**EXERCISE**
For every line of the material below, check for the string "batch" and return the line if it is there.

RECORDS TO PROCESS START

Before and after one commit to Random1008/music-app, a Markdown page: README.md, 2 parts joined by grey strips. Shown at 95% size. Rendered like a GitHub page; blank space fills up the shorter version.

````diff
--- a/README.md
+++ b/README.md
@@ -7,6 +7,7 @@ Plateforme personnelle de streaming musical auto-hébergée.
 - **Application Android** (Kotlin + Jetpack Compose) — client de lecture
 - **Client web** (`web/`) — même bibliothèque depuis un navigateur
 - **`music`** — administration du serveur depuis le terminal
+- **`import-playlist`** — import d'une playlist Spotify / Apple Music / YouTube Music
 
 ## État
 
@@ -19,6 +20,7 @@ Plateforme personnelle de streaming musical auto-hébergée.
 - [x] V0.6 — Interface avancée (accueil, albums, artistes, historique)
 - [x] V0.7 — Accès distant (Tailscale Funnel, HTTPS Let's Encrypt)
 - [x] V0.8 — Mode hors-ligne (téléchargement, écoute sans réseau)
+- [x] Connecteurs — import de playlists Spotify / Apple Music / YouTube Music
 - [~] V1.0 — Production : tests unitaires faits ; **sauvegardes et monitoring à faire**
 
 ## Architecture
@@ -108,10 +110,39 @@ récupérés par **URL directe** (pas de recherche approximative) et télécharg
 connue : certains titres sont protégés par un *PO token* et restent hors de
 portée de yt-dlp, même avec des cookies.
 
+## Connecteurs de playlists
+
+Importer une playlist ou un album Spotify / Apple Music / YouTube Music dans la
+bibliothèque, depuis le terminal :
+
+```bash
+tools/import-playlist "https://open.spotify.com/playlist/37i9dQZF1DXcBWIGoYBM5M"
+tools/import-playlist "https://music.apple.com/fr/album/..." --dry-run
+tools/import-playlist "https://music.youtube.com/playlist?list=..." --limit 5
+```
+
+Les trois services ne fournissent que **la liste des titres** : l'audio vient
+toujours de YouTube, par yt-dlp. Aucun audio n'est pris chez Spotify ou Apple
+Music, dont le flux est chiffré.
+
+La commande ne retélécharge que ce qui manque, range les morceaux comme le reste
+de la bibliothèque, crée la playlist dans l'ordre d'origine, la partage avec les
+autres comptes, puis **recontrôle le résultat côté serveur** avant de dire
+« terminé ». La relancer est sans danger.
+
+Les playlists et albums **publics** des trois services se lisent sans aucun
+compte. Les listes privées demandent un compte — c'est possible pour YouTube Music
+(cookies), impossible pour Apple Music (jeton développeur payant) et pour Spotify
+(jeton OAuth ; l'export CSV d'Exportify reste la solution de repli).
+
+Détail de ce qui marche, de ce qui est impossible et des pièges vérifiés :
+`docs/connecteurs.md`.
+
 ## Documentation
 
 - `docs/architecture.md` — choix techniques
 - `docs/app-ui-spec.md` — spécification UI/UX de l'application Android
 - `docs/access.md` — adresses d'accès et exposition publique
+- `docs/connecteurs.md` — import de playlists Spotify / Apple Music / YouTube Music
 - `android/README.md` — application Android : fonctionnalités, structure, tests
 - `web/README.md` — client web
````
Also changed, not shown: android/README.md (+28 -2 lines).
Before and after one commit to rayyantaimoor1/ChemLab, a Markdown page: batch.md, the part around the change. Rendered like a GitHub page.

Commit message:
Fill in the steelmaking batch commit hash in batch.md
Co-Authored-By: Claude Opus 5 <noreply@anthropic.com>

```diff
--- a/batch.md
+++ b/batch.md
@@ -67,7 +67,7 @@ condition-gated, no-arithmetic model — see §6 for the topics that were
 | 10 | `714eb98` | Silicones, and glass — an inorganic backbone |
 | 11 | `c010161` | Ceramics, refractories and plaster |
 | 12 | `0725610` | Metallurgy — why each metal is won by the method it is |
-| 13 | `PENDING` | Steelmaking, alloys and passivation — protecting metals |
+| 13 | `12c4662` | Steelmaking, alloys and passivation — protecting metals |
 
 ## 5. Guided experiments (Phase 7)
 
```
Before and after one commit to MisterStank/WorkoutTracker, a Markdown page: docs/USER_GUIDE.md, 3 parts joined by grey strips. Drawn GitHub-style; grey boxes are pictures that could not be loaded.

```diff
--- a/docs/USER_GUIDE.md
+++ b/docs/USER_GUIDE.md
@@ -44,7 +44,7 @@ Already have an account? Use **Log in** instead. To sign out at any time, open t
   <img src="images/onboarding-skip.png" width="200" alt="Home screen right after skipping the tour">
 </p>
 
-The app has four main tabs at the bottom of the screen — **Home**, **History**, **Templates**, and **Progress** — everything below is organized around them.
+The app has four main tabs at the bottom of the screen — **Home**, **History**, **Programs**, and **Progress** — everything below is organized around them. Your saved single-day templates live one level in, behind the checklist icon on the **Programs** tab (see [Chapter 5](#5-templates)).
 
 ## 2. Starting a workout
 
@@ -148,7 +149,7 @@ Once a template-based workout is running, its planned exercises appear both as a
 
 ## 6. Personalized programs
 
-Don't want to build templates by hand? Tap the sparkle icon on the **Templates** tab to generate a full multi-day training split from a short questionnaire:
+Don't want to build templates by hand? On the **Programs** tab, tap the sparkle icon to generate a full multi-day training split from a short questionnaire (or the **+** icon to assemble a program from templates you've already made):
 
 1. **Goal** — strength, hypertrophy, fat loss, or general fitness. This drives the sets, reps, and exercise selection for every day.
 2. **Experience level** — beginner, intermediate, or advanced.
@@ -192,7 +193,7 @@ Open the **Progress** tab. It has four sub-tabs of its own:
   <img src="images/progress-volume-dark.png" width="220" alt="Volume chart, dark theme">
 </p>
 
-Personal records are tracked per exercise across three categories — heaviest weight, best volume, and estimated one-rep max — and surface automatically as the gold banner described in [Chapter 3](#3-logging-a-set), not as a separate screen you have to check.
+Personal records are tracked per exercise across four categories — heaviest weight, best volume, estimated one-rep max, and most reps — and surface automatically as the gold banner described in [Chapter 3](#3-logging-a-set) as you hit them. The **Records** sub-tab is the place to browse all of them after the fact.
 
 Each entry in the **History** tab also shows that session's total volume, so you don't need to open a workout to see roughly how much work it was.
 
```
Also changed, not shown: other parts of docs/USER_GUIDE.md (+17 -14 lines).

RECORDS TO PROCESS END

**FINAL ANSWER**
Before and after one commit to rayyantaimoor1/ChemLab, a Markdown page: batch.md, the part around the change. Rendered like a GitHub page.
Fill in the steelmaking batch commit hash in batch.md
--- a/batch.md
+++ b/batch.md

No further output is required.